When Peter wrote his second letter, his advice was to never add-a-vice to your life. Instead he advised people to add the right ingredients to their faith. He said a compliment of “good character, spiritual understanding, alert discipline, passionate patience, reverent wonder, warm friendliness, and generous love” is a good recipe for life (I Peter 2:5-11).
I encourage you to devise a plan that can de-vice you of your vices, and I advise you to add-a-vise of strength to your faith. When you add a cup of good character, and stir in some spiritual understanding, you might begin to smell the aroma of “passionate patience, reverent wonder, warm friendliness, and generous love,” your life will have a sweet aroma that’s pleasing to God.
A recent article by Bourree Lam was posted to the Atlantic Journal. Lam’s article focused on the economics of buffets and asked the question: “If it costs more, does it taste better?”
To find the answer to the question, three researchers studied 139 diners at an all you can eat (AYCE) buffet:
- Location of the experiment: Italian AYCE buffet in New York
- Time Period: Two weeks
- Criteria: Some of the139 participants were given a flier for an $8 buffet or a $4 buffet with both buffets serving the same food.
- Results: People who ate from the $8 buffet rated the pizza 11% tastier than those who ate from the $4 buffet.
One of the authors of the study, David Just, said: “People set their expectation of taste partially based on the price—and it becomes a self-fulfilling prophecy. If I didn’t pay much it can’t be that good. Moreover, each slice is worse than the last.
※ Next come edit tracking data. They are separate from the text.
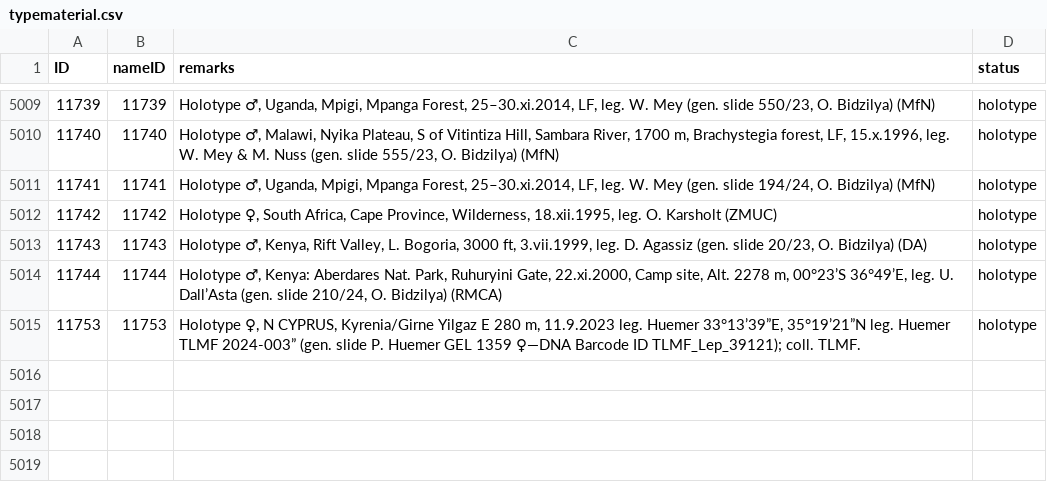
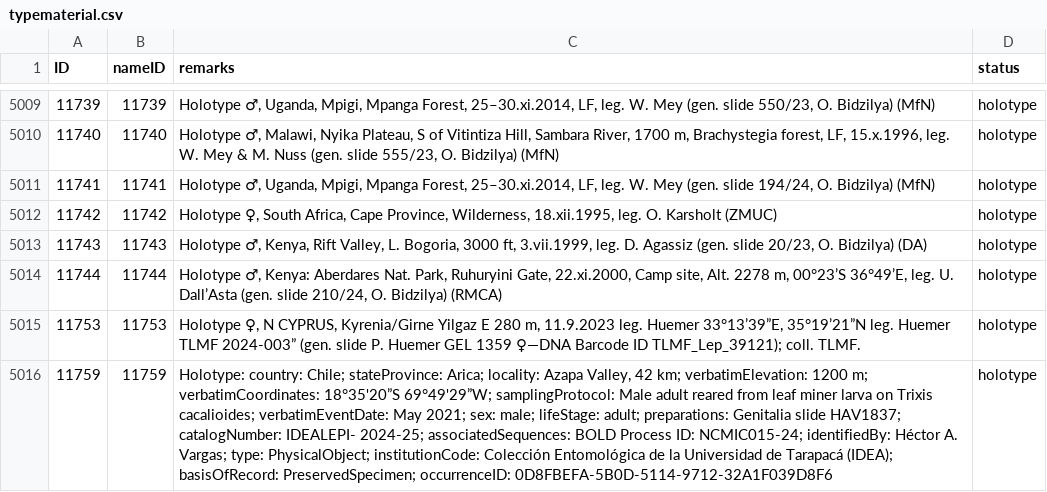
Before and after one commit to dhobern/Gelechiidae, a CSV file: coldp/data/typematerial.csv, drawn as a sheet; only a part is shown, gaps mark what is left out; the diff names each change by its address in the sheet, - before the commit and + after, or states it on an @@ line.

Commit message:
Keiferia azapaensis

```diff
--- a/coldp/data/typematerial.csv
+++ b/coldp/data/typematerial.csv
+row 5016: 11759 | 11759 | Holotype: country: Chile; stateProvince: Arica; locality: Azapa Valley, 42 km; verbatimElevation: 1200 m; verbatimCoordinates: 18°35'20”S 69°49'29”W; samplingProtocol: Male adult reared from leaf miner larva on Trixis cacalioides; verbatimEventDate: May 2021; sex: male; lifeStage: adult; preparations: Genitalia slide HAV1837; catalogNumber: IDEALEPI- 2024-25; associatedSequences: BOLD Process ID: NCMIC015-24; identifiedBy: Héctor A. Vargas; type: PhysicalObject; institutionCode: Colección Entomológica de la Universidad de Tarapacá (IDEA); basisOfRecord: PreservedSpecimen; occurrenceID: 0D8FBEFA-5B0D-5114-9712-32A1F039D8F6 | holotype
```
Also changed, not shown: coldp/data/distribution.csv, coldp/data/namereference.csv, 5 other files.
People really ended up regretting choosing the buffet when it was cheap.”
After reading this article, I wondered about the value of “cheap” faith compared to costly faith:
- Are Christians more satisfied, fulfilled, and happy, when their faith costs them something?
- Is this one reason Solomon wrote, “Whatever your hand finds to do, do it with your might.”
- Is this the secret to the saints of Hebrews 11 who lived vigorous faith-filled lives?
As you prepare to say good-bye to 2014, and enter 2015, let me suggest a New Year’s Resolution: “I resolve to invest more in my life as a Christian, and I will do this by spending more time in prayer, reading my bible, and sharing my faith.”